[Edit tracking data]

+-------+

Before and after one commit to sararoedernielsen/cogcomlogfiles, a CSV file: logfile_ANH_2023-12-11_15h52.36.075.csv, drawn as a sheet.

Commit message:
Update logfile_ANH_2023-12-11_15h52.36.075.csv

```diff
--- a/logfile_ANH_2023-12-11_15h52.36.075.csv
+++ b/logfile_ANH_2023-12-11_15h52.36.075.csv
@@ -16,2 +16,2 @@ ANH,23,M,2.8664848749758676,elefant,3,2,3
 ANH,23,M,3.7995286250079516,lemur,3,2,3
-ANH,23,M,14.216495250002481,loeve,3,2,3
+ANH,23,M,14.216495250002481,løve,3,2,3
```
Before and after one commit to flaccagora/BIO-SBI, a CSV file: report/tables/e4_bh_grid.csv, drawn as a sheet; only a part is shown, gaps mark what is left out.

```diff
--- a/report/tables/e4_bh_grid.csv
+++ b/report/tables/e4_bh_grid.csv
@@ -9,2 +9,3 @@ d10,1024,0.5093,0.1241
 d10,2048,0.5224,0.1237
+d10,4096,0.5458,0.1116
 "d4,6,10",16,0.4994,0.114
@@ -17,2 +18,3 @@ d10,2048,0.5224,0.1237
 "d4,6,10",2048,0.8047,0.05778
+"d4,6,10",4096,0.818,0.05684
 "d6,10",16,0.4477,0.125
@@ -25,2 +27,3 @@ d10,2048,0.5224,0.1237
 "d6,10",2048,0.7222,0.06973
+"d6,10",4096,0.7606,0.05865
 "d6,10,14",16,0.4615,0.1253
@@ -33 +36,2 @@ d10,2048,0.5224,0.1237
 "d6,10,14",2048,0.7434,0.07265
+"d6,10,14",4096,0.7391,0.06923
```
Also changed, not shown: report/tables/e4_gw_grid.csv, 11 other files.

+-------+

The output is every entry, printed exactly as it reads.

▶ _OUTPUT FOR THIS TASK_:
Before and after one commit to sararoedernielsen/cogcomlogfiles, a CSV file: logfile_ANH_2023-12-11_15h52.36.075.csv, drawn as a sheet.

Commit message:
Update logfile_ANH_2023-12-11_15h52.36.075.csv

```diff
--- a/logfile_ANH_2023-12-11_15h52.36.075.csv
+++ b/logfile_ANH_2023-12-11_15h52.36.075.csv
@@ -16,2 +16,2 @@ ANH,23,M,2.8664848749758676,elefant,3,2,3
 ANH,23,M,3.7995286250079516,lemur,3,2,3
-ANH,23,M,14.216495250002481,loeve,3,2,3
+ANH,23,M,14.216495250002481,løve,3,2,3
```
Before and after one commit to flaccagora/BIO-SBI, a CSV file: report/tables/e4_bh_grid.csv, drawn as a sheet; only a part is shown, gaps mark what is left out.

```diff
--- a/report/tables/e4_bh_grid.csv
+++ b/report/tables/e4_bh_grid.csv
@@ -9,2 +9,3 @@ d10,1024,0.5093,0.1241
 d10,2048,0.5224,0.1237
+d10,4096,0.5458,0.1116
 "d4,6,10",16,0.4994,0.114
@@ -17,2 +18,3 @@ d10,2048,0.5224,0.1237
 "d4,6,10",2048,0.8047,0.05778
+"d4,6,10",4096,0.818,0.05684
 "d6,10",16,0.4477,0.125
@@ -25,2 +27,3 @@ d10,2048,0.5224,0.1237
 "d6,10",2048,0.7222,0.06973
+"d6,10",4096,0.7606,0.05865
 "d6,10,14",16,0.4615,0.1253
@@ -33 +36,2 @@ d10,2048,0.5224,0.1237
 "d6,10,14",2048,0.7434,0.07265
+"d6,10,14",4096,0.7391,0.06923
```
Also changed, not shown: report/tables/e4_gw_grid.csv, 11 other files.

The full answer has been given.